In the first place, empirical research into values, beliefs, and attitudes could benefit from the kind of overarching, heuristic that the IWF aspires to be.
The IWF, with its differentiation of at least five different aspects, and at least four different major ideal-typical worldviews, deserves further empirical scrutiny and research. When used as a heuristic, it can both generate more case-specific insights into worldviews and worldview-dynamics in society, as well as further the process of laying the foundation for a new worldview-theory. For example, in a new research project at the University of Technology in Delft, I am using the IWF as analytical tool for understanding the complex—high potential, high uncertainty, and high-stakes—societal debate around the controversial policy concept of the ‘bio-based economy’ or ‘bio-economy’ (see e.g. Birch, Levidow, & Papaioannou, 2010; Koppejan & Asveld, 2011; Schmid, Padel, & Levidow, 2012). In this project I am not only using the IWF for analyzing and structuring the societal debate, but also as a support and blueprint for developing a largescale, representative survey that will be conducted in four different countries on four continents (that is, the Netherlands, Brazil, USA, and Malaysia). In this way, the IWF in its expanded articulation and understanding will be empirically tested and refined, used in a wider range of cultural contexts, and explored in terms of its potential for policy-application and communication.

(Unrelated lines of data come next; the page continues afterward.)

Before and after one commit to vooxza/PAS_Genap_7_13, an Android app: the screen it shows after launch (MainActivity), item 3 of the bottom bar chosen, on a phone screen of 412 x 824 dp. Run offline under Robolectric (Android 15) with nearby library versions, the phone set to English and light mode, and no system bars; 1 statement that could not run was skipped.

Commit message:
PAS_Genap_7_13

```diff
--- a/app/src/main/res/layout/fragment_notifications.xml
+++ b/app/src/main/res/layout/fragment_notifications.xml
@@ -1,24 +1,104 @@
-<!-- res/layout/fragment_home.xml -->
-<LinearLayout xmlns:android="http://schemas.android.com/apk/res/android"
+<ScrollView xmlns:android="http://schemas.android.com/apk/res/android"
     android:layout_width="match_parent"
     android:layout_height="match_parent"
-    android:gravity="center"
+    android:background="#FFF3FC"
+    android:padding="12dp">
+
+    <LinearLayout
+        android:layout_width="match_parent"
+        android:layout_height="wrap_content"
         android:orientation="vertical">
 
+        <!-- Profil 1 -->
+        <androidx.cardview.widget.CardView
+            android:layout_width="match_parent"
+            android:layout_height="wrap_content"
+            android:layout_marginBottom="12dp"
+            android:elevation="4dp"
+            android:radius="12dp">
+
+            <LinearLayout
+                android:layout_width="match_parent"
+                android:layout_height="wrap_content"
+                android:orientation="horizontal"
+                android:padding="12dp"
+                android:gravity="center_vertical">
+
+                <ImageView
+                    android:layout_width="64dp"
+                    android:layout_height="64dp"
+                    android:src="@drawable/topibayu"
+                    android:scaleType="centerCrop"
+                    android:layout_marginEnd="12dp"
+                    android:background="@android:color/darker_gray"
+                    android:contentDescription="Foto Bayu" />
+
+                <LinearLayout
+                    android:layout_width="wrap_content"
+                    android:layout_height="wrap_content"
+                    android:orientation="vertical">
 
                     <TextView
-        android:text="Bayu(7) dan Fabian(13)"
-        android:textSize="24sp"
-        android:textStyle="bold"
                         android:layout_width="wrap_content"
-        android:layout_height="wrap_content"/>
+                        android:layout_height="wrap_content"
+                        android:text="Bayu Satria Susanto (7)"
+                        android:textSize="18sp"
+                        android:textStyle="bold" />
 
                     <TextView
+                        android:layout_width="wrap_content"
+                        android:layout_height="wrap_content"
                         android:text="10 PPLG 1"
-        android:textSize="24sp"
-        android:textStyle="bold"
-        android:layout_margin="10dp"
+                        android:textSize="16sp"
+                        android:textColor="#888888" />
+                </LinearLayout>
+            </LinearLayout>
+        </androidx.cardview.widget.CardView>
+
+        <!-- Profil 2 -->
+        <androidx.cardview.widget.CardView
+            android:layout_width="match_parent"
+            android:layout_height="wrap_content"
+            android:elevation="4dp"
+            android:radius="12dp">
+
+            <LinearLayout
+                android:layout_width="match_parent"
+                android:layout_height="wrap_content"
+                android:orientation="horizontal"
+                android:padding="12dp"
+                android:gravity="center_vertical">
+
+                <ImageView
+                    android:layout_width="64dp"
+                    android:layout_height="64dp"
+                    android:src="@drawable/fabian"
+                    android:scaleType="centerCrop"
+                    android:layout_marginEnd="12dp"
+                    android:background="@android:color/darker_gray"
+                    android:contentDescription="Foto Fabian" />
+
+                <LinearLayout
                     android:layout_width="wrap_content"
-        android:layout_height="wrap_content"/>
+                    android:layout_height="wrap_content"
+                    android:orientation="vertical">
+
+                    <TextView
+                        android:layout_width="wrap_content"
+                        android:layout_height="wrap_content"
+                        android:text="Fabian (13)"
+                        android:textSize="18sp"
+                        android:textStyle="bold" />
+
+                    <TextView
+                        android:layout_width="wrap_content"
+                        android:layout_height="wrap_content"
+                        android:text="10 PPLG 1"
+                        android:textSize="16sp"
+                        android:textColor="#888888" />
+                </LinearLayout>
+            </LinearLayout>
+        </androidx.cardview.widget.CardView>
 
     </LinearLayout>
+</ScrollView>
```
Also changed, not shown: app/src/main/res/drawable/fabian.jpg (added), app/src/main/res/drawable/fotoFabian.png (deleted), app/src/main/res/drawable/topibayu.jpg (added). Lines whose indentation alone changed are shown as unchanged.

Secondly, worldviews and their powerful effect on and interface with goals and issues of sustainable development need to be explicitly and systematically included in sustainability policies, practices, and initiatives.